TASK ITEM: Go through each line of the records below and count those with the word "align". Give only the count.

****************

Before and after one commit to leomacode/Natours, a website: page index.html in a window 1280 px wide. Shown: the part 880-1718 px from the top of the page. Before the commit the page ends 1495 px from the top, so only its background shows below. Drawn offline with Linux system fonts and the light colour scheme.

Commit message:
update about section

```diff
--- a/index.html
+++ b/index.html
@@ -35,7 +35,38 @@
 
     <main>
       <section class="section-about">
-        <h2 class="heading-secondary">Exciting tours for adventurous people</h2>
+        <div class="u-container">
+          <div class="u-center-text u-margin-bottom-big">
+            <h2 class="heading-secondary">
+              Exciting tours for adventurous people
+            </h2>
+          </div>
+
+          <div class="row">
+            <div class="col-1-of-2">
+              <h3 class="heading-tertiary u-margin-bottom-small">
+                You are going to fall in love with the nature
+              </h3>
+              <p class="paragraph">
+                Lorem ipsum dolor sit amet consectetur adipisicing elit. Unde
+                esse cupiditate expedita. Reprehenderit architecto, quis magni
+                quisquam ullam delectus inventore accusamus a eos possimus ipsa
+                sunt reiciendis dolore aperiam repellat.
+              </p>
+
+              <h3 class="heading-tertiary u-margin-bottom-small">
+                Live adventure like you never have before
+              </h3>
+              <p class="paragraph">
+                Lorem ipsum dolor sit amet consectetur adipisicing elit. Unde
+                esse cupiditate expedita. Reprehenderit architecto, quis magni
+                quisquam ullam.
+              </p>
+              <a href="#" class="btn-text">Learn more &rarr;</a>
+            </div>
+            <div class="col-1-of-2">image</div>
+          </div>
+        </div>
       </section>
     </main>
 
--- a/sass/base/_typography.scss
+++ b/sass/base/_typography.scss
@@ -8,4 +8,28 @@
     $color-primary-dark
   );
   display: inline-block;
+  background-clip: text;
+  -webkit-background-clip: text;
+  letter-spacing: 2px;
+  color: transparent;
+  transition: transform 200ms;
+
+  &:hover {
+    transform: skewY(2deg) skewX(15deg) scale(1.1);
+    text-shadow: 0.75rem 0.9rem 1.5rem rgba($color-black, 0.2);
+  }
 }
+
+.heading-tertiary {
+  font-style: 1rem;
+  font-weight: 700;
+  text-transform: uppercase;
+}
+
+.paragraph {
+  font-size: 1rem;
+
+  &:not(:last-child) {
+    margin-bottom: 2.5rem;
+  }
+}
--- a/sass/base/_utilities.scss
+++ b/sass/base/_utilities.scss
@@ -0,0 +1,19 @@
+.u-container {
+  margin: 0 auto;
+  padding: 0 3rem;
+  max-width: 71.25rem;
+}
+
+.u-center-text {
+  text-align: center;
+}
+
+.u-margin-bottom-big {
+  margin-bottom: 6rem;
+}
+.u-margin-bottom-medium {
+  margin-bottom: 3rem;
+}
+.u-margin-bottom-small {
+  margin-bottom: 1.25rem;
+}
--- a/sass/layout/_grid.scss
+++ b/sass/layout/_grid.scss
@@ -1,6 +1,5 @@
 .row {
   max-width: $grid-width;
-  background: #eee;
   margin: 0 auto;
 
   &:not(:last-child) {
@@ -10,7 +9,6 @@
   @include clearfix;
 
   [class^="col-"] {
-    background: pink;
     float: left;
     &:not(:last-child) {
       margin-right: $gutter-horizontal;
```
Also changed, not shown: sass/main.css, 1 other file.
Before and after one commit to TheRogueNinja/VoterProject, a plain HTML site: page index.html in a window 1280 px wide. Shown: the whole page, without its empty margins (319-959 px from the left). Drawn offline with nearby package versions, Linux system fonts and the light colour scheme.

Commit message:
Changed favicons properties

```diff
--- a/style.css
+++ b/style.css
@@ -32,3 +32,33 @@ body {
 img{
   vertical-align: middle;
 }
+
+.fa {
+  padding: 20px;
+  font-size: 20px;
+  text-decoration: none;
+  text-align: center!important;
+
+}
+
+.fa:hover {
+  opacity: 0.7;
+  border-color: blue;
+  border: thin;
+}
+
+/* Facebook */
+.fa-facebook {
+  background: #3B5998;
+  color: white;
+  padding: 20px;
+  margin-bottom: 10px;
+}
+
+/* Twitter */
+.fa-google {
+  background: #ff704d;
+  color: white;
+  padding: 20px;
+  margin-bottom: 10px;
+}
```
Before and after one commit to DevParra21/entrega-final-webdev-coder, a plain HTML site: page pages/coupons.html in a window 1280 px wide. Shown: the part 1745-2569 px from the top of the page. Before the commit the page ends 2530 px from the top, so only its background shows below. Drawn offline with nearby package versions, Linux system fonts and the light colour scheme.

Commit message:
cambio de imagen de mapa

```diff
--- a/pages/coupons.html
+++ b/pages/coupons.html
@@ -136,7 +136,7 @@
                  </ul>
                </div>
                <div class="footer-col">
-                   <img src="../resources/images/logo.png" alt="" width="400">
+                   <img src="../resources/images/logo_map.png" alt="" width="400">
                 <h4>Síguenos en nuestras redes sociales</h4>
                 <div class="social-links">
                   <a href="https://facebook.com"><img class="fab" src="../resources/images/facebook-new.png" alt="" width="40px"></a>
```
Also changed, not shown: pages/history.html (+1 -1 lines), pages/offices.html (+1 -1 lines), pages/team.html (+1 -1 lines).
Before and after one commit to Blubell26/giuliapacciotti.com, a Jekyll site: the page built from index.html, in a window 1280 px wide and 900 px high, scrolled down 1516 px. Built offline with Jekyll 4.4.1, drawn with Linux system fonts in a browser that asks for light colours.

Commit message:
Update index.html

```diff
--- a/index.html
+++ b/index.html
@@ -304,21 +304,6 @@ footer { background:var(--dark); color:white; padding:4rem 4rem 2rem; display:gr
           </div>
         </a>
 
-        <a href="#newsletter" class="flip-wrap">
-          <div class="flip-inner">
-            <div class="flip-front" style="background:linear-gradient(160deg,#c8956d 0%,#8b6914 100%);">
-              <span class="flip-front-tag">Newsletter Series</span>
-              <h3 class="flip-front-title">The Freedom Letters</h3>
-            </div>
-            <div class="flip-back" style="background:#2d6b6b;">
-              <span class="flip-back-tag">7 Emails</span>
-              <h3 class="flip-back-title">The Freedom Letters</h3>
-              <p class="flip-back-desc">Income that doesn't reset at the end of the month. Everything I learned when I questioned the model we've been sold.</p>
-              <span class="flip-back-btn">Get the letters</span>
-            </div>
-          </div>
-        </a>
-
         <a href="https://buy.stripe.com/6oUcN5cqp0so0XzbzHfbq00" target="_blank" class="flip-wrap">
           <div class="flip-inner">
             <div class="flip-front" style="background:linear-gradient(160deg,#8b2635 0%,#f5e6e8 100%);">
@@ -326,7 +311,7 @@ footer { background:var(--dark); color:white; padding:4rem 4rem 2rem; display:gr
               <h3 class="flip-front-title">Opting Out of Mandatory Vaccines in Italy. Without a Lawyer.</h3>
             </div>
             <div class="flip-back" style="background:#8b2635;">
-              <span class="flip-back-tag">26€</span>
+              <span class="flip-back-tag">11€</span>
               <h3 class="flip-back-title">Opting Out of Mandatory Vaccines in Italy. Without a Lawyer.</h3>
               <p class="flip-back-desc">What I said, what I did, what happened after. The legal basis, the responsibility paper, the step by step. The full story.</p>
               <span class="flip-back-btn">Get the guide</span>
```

****************

SOLUTION: 3